As global resources used within local contexts, iPads require both human and non-human actors to make them functional. Bruno Latour claims that the two extremes, local and global, "are much less interesting then the intermediary arrangements that we call networks" (Latour, 1993: 122). This presentation within a symposium on literacy resources in local-global contexts considers how iPads are used, mobilized, and understood across three different contexts in Toronto; San Diego; and Sydney and how contextual dimensions with global resources contribute to a fuller understanding of literacy teaching and learning. Through observational fieldnotes, interviews, artifactual data from all three sites, the presentation argues that iPads used for teaching and learning literacy is as much about digital epistemologies and multimodal dispositions as it is about our more traditional understandings of literacy practices. To extrapolate the nature and epistemic qualities of ipad use in multi-sited primary classrooms, we consider contextual dimensions; material and discursive dimensions; and, contrastive and comparative literacy practices between ipads and print-based books.
Latour calls "immutable mobiles" (1987) texts, technical artifacts, money, global and local discourses that make up networks. In other words, immutable mobiles are durable and it is only through mobilization of immutable mobiles that networks can circulate information, modes, and discourses. In our international study, we have similarly found that non-human and human networks circulate within classroom sites and that ipads function as immutable mobiles across these sites and function within an intermediary space between the local and the global. We will illustrate teacher take-up of ipads as literacy resources within primary classrooms and student improvisation with ipads and print-based texts and the networks that circulate in this web of praxis. We will conclude with the larger implications of such research on literacy resources as networks that circulate particular discourses and ideologies about literacy practice and pedagogy.

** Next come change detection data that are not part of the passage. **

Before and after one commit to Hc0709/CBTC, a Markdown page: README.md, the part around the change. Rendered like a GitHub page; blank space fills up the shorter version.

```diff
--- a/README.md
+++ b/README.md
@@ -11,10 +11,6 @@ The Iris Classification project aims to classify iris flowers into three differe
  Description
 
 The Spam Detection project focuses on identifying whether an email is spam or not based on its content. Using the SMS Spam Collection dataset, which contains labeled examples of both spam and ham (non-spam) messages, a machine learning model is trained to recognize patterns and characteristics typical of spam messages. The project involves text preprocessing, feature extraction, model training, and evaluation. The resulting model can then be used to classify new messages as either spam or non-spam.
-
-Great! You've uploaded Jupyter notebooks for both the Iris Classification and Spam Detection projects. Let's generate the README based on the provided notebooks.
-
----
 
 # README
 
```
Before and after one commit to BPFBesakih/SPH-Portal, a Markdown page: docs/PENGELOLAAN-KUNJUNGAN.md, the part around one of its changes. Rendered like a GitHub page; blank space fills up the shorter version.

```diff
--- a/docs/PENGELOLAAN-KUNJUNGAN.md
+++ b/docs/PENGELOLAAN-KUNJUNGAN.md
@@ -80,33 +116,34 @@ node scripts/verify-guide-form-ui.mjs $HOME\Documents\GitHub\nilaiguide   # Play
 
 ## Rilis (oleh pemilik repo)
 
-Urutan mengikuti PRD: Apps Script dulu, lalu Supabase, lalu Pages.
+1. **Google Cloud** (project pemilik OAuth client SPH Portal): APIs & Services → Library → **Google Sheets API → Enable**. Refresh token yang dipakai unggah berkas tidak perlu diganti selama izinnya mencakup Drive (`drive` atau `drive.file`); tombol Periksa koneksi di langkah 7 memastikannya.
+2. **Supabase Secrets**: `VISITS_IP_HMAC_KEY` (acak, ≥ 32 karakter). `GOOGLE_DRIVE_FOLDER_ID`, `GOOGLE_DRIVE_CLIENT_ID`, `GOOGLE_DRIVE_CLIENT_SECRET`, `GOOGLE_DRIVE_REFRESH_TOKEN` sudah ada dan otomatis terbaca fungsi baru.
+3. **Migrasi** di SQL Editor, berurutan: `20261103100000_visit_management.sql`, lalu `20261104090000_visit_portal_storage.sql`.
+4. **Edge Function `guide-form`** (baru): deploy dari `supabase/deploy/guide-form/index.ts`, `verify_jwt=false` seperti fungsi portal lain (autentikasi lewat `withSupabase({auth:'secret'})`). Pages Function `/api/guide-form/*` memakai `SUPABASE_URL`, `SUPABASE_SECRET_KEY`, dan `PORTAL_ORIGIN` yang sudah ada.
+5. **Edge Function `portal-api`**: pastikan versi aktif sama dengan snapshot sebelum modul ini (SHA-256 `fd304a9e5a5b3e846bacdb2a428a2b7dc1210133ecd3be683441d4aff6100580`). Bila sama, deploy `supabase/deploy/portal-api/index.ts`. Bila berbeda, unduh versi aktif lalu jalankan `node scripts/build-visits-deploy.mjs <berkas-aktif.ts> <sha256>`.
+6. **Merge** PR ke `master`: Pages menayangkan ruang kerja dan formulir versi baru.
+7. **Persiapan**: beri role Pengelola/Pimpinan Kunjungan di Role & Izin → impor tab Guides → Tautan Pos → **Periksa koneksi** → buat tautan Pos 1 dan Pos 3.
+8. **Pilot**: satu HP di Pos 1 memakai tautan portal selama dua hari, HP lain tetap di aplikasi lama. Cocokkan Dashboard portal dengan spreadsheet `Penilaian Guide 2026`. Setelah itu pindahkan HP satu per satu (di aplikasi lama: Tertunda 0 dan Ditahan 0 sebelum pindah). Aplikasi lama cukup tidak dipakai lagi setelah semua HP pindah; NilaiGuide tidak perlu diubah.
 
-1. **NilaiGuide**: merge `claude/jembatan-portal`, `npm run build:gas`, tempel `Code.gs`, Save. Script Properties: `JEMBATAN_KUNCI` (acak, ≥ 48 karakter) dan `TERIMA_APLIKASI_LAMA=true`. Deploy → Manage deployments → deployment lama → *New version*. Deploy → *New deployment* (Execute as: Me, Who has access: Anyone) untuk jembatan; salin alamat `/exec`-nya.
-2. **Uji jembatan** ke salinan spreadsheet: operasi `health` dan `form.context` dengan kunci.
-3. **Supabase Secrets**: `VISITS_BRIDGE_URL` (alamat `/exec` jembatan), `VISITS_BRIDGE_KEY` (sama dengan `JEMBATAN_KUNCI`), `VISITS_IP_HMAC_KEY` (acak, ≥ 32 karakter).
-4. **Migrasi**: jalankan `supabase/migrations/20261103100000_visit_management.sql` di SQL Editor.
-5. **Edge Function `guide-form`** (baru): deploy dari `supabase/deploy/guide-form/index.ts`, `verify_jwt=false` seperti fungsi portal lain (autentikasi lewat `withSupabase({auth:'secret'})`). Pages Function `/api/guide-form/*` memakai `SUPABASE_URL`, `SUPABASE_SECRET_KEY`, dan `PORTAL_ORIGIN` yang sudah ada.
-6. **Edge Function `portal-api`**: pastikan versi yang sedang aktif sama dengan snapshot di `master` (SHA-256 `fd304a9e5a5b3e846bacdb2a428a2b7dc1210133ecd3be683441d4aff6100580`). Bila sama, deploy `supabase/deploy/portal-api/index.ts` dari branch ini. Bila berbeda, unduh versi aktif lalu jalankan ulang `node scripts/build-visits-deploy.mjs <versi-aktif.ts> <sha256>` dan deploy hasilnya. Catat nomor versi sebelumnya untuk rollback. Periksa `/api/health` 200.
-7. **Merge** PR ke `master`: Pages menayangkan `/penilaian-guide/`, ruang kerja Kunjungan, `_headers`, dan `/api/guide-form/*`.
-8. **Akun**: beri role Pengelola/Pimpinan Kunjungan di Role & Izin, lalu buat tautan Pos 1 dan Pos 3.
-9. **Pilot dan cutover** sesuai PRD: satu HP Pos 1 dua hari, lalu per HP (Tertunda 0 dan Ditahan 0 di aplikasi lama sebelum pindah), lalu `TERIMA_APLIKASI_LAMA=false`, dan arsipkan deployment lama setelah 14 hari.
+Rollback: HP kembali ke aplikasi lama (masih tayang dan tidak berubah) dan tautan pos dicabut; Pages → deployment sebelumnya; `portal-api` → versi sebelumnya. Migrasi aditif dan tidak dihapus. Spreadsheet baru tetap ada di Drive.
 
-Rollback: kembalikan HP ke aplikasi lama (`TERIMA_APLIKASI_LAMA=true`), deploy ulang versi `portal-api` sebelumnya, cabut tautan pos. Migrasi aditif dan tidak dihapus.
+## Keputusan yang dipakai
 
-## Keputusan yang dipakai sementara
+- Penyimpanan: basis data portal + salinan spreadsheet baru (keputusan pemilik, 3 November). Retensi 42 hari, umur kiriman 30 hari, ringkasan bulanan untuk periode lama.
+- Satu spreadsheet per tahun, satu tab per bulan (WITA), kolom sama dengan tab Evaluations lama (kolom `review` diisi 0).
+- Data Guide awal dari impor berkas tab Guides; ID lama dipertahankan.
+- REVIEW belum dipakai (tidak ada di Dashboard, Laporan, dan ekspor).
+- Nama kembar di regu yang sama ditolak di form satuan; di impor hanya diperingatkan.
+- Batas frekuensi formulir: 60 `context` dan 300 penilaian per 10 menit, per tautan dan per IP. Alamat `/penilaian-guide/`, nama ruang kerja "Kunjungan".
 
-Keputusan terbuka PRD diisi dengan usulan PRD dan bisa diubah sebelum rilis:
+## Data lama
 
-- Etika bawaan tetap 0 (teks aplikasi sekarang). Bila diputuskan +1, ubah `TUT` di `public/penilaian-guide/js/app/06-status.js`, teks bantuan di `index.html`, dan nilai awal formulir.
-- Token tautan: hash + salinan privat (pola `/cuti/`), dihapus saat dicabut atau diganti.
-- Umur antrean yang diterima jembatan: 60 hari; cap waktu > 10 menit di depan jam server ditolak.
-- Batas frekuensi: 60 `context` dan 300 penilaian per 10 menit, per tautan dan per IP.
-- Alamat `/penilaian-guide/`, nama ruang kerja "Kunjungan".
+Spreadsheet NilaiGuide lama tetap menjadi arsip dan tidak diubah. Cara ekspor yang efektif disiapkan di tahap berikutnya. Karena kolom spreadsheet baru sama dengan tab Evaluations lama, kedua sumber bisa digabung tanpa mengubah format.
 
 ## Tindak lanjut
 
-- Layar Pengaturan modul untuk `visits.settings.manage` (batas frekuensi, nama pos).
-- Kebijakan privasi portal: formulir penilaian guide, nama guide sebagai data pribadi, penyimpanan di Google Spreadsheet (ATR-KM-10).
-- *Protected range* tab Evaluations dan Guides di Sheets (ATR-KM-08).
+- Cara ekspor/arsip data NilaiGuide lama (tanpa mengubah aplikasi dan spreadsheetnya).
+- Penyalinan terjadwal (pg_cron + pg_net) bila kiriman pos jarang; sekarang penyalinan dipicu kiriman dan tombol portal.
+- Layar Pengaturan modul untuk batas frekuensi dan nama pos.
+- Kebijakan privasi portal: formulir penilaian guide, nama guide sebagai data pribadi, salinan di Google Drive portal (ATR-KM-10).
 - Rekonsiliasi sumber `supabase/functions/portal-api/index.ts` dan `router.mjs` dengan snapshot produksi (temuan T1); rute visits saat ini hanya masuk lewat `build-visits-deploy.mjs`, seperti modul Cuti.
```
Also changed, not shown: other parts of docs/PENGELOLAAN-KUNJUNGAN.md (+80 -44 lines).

Latour, B. (1993). We have never been modern. Hemel Hempstead: Harvester Wheatsheaf.
Latour, B.(a) 1987. Science in Action. Cambridge, MA: Harvard University Press.